In designing a cover for a novel I’m attempting to distil the essence of the book into perhaps a single image, or at least find a visual that will represent the thing, do it justice. In many cases a front cover image will be needed before the book is even edited. It will often be required in a hurry. Reading a manuscript against the clock is not usually the most beneficial way of finding inspiration, and while many of the Vagabond Voices titles I have worked on have been dense and challenging, in the case of Doubting Thomas I felt no such pressure. Richardson’s prose is tightly written yet it overflows with potent imagery, leaving me with no shortage of material. Written as separate narratives from four different characters, the tale is told in a multifaceted and richly textured way.
As I’m reading, it’s my habit to scribble in the margins of my print-out as I come across moments that strike me as possibilities for cover ideas. With my designer’s hat on as I make my way through the book, I’m on the lookout for an ‘in’ to help me with the cover. Often, it’ll come gradually or towards the end of the book – a reveal, a twist, or simply an understanding will let something spring to mind. However in the case of Doubting Thomas the very opening scene of the book provides the moment, setting the tone as dark, visceral, intimate and willing to present an unvarnished truth: that what is concealed may be brought forth bloodily, messily but inevitably into the light.
I felt that a dramatically lit hand combined with an undefined fleshy, freshly exposed cavity waiting to be probed, would make for a suitably arresting image.

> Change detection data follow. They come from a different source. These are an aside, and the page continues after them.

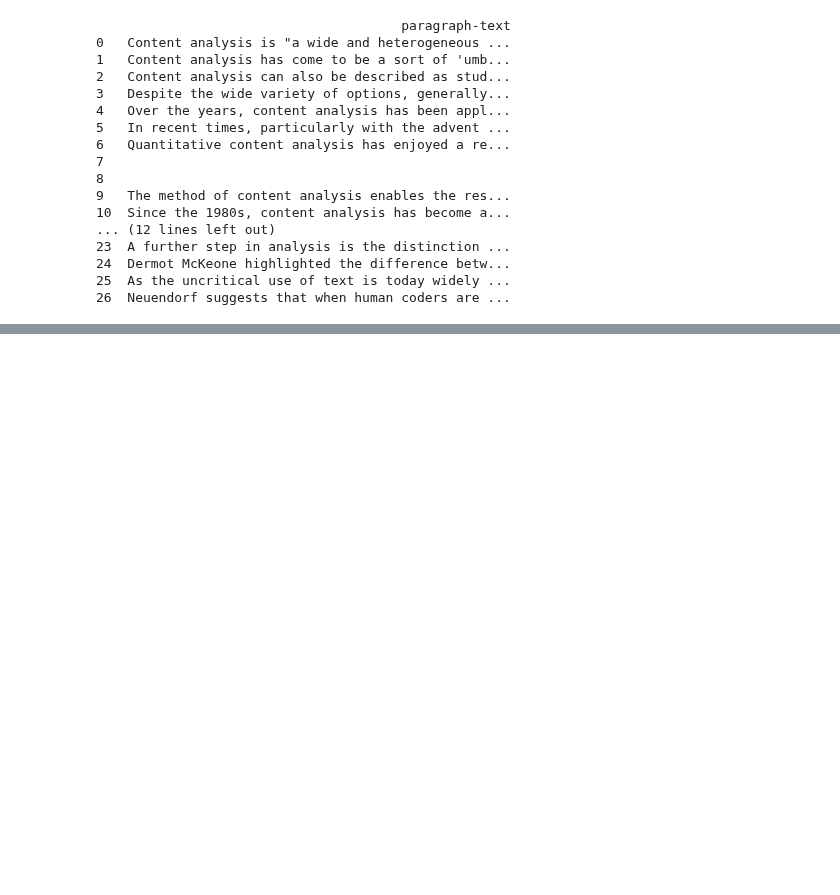
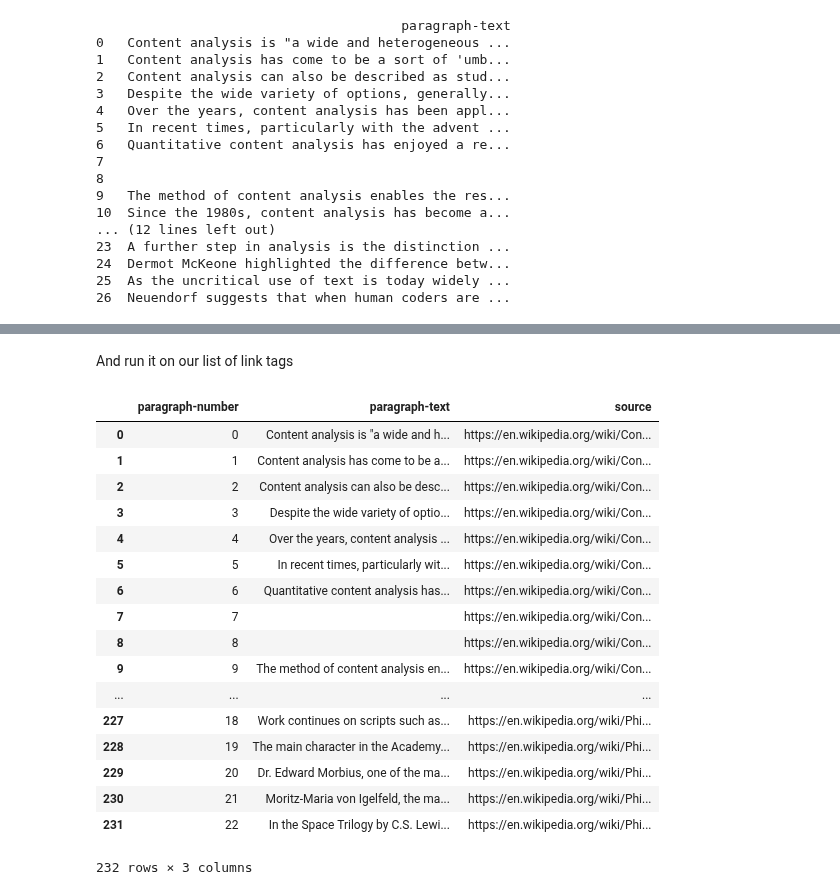
Before and after one commit to KnowledgeLab/content_analysis, a Jupyter notebook: notebooks/1-intro.ipynb, the cells around one changed output, grey strips where cells are left out. Saved outputs shown, nothing was run; the diff lists cells and outputs as text; code cells hidden in the pictures; blank space fills up the shorter version.

```diff
--- a/notebooks/1-intro.ipynb
+++ b/notebooks/1-intro.ipynb
@@ -129,0 +172,48 @@ Now we have a `DataFrame` of all the relevant text from the page ready to be pro
+# %%
+#wikipedia_base_url = 'https://en.wikipedia.org'
+
+def getTextFromWikiPage(linkTag):
+    #We need to extract the url from the <a> tag
+    relurl = linkTag.get('href')
+    #The urls are relative so we need to prepend the wikipedia url
+    #while both of them are strings using the specialized function means
+    #badly formatted relurls will be fixed, if possible
+    url = urllib.parse.urljoin(wikipedia_base_url, relurl)
+    #Make a dict to store data before adding it to the DataFrame
+    parsDict = {'source' : [], 'paragraph-number' : [], 'paragraph-text' : []}
+    #Now we get the page
+    r = requests.get(url)
+    soup = bs4.BeautifulSoup(r.text, 'html.parser')
+    #enumerating gives use the paragraph number
+    for parNum, pTag in enumerate(soup.body.findAll('p')):
+        #same regex as before
+        parsDict['paragraph-text'].append(re.sub(r'\[\d+\]', '', pTag.text))
+        parsDict['paragraph-number'].append(parNum)
+        parsDict['source'].append(url)
+    return pandas.DataFrame(parsDict)
+# %% [markdown]
+And run it on our list of link tags
+# %%
+for aTag in tagLinks[:5]:
+    #ignore_index means the indices will not be reset after each append
+    contentParagraphsDF = contentParagraphsDF.append(getTextFromWikiPage(aTag),ignore_index=True)
+contentParagraphsDF
+# %% [output]
+|  | paragraph-number | paragraph-text | source |
+| 0 | 0 | Content analysis is "a wide and h... | https://en.wikipedia.org/wiki/Con... |
+| 1 | 1 | Content analysis has come to be a... | https://en.wikipedia.org/wiki/Con... |
+| 2 | 2 | Content analysis can also be desc... | https://en.wikipedia.org/wiki/Con... |
+| 3 | 3 | Despite the wide variety of optio... | https://en.wikipedia.org/wiki/Con... |
+| 4 | 4 | Over the years, content analysis ... | https://en.wikipedia.org/wiki/Con... |
+| 5 | 5 | In recent times, particularly wit... | https://en.wikipedia.org/wiki/Con... |
+| 6 | 6 | Quantitative content analysis has... | https://en.wikipedia.org/wiki/Con... |
+| 7 | 7 |  | https://en.wikipedia.org/wiki/Con... |
+| 8 | 8 |  | https://en.wikipedia.org/wiki/Con... |
+| 9 | 9 | The method of content analysis en... | https://en.wikipedia.org/wiki/Con... |
+| ... | ... | ... | ... |
+| 227 | 18 | Work continues on scripts such as... | https://en.wikipedia.org/wiki/Phi... |
+| 228 | 19 | The main character in the Academy... | https://en.wikipedia.org/wiki/Phi... |
+| 229 | 20 | Dr. Edward Morbius, one of the ma... | https://en.wikipedia.org/wiki/Phi... |
+| 230 | 21 | Moritz-Maria von Igelfeld, the ma... | https://en.wikipedia.org/wiki/Phi... |
+| 231 | 22 | In the Space Trilogy by C.S. Lewi... | https://en.wikipedia.org/wiki/Phi... |
+232 rows × 3 columns
```
Also changed, not shown: parts of 9 cells of this notebook, 3 other files.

The title ‘Doubting Thomas’ most obviously brings to mind Caravaggio’s masterpiece of realist art: Jesus inviting his sceptical disciple to probe his wound with a finger or two. That painting certainly informed my thoughts as I set about designing the cover. However it was maybe more my intention to seek inspiration from the 17th century Dutch school of art in particular: dark, starkly lit, and concerned with depicting the earnest truth (or maybe it was just those ruffled sleeves on Rembrandt’s subjects that inspired me...) There followed for me then a very long series of thumbnail sketches depicting pretty much the same scene: that of the hand, sleeve and cavity.
After toying with the idea of revealing more of the cadaver, and from various intimate angles, I settled on a more conservative view of a nevertheless disturbing tableau. Eventually I set up my camera phone in my dining room and snapped my hand in a variety of positions until I found the pose I was looking for. I could use print-outs of my photos to draw from. The next night I rooted in my wife’s wardrobe for a flouncy blouse and pulling it over my right arm, again I took various snaps to guide me as to how the material would hang, and how the light would fall on it.
I blew the dust off my trusty tin of soft pastels, and proceeded to work up my drawing over 2 nights and 2 mornings. I had determined to keep this as old school as I could with as little digital footering as possible. Inevitably though I bowed a little to the electronic editing, and introduced a slight strategic blur in some areas of the drawing in order to create focus where I needed it most.
The extension of the artwork onto the spine and back cover was a later addition. Here I am harking back to early medical illustration, using inked line artwork to suggest an ‘engraved’ style. The wide, generously spaced typography came as a result of looking at medical treatises of the time which are fascinating and of course beautifully illustrated. A more authentic view of the past is found on the inside cover with a detail of mid-17th century Grassmarket – another important location in the novel – taken from Cassel’s Old and New Edinburgh.